I’ve read it several times in various configurations on this and many other message boards.

Is this some sort of LDS euphemism for “I think we should both examine our thoughts on this issue and resolve it by consulting Heavenly Father”?

To me, it reads as – I am more righteous than you, and therefore more attuned to God’s plan. So why don’t you agree with me? Go ask God. He’s on my side. If you don’t come to the same conclusions as I did, then you’re not on God’s side, and therefore must be wrong.

Am I wrong in my assumptions?

15 thoughts on “You are wrong. Go pray about it.

  1. “does this not come off as extremely arrogant and condescending?”

    Usually, although I have had a dear friend say essentially, ”You are wrong. Go pray about it” to me–and he was right, so he didn’t come off as arrogant, but rather as someone who was “moved upon by the Spirit” to say something that made him very uncomfortable.

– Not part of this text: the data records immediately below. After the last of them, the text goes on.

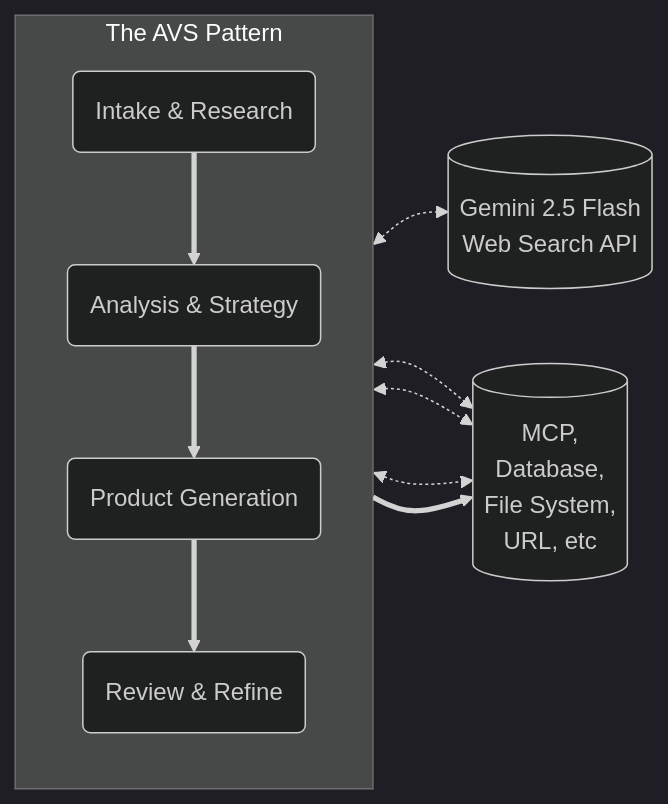
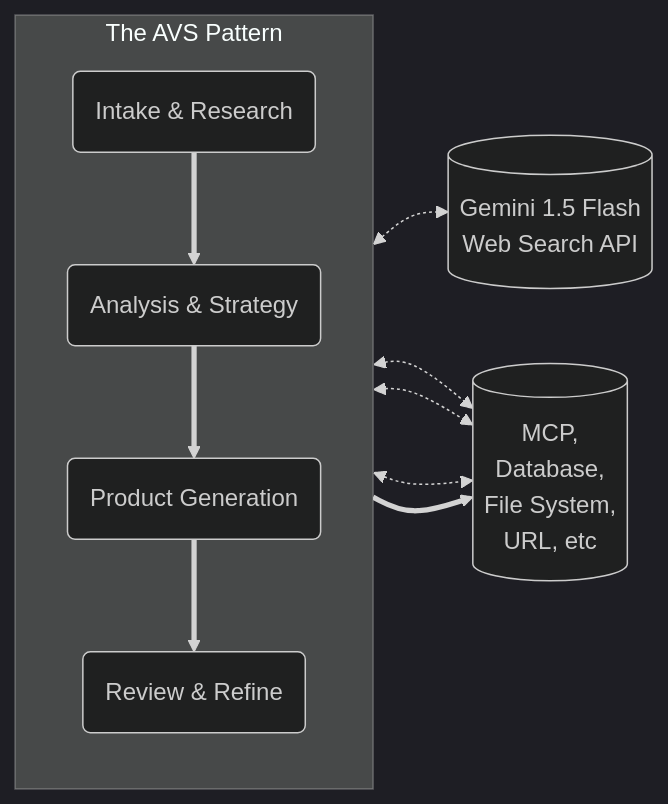
One commit to AVS-Orchestration/avs-toolkit changed the first of 2 diagrams in README.md. Above: the diagram before and after it, drawn with Mermaid (dark theme). The commit also changed other lines of this file and 8 other files, not shown here.

First line of the commit message:
feat: implement live web research via Gemini search grounding

````diff
--- a/README.md
+++ b/README.md
@@ -17,24 +17,24 @@
 ```mermaid
 graph LR
     subgraph Process [The AVS Pattern]
         direction TB
         VS-000(Intake & Research)
         VS-001(Analysis & Strategy)
         VS-002(Product Generation)
         VS-003(Review & Refine)
 
         
         %% Vertical flow connections
         VS-000 ==> VS-001 ==> VS-002 ==> VS-003 
     end
 
     Context[(MCP,<br>Database,<br>File System,<br>URL, etc)]
-    AI-CLoud[(Gemini 2.5 Flash<br>Web Search API)]
+    AI-CLoud[(Gemini 1.5 Flash<br>Web Search API)]
 
     %% Connections to the right
     VS-000 <-.-> AI-CLoud
     VS-001 <-.-> Context
     VS-002 <-.-> Context
     VS-003 <-.-> Context
     VS-003 ==> Context
 ```
````
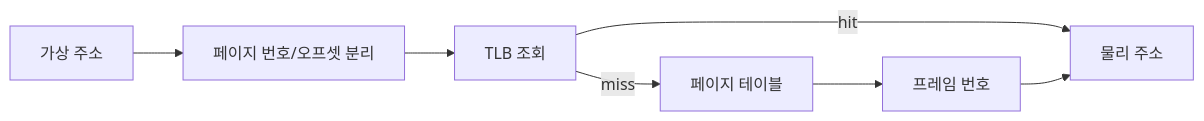
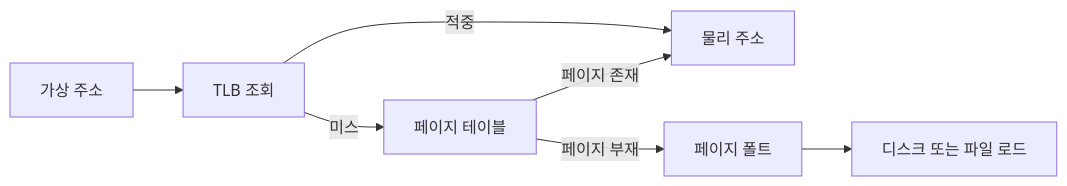
The diagram in docs/cs/os/2026-07-14-paging-and-segmentation.md (chicken8282/CS_TIL), drawn with Mermaid before and after one commit. The commit also changed other lines of this file and 8 other files, not shown here.

````diff
--- a/docs/cs/os/2026-07-14-paging-and-segmentation.md
+++ b/docs/cs/os/2026-07-14-paging-and-segmentation.md
@@ -20,9 +17,9 @@
 ```mermaid
 flowchart LR
-A[가상 주소] --> B[페이지 번호/오프셋 분리]
-B --> C[TLB 조회]
-C -->|hit| G[물리 주소]
-C -->|miss| D[페이지 테이블]
-D --> E[프레임 번호]
-E --> G
+    A["가상 주소"] --> B["TLB 조회"]
+    B -->|적중| C["물리 주소"]
+    B -->|미스| D["페이지 테이블"]
+    D -->|페이지 존재| C
+    D -->|페이지 부재| E["페이지 폴트"]
+    E --> F["디스크 또는 파일 로드"]
 ```
````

  2. Generally speaking when someone says “you are wrong,” they are arrogant. The Spirit of God will not direct someone to say that. It’s not his way.

    Instead, if you feel prompted by the Spirit to tell someone to go “pray about it,” you might get something like this:

    “I think God can give you the right answer. Go pray about it.”

    This way, you don’t explicitly tell someone they are wrong, because, heck, YOU could be wrong! Moreover, it makes the other person think that they were right, and will be more willing to be corrected by the Lord than by another man.

  3. I don’t think you are wrong Rick.

    Of course, anyone who doesn’t like cheesecake is wrong, though I don’t know if they should pray about it. :)

  4. “Is this some sort of LDS euphemism for “I think we should both examine our thoughts on this issue and resolve it by consulting Heavenly Father”?”

    We LDS are very self-righteous, especially about our opinions, this is what it’s about. I count myself among them. But anyone who says they aren’t, well they are just wrong and should go pray about it. :)

  5. Dang Rick,

    Did you get another visit from your home teachers again!!! JK.

    I believe this is a great example of how most of the LDS culture both lacks tact and an ability to let other truly excercise agency.

    This can be seen throughout our culture in how we administer our missionary program and set many of our goals.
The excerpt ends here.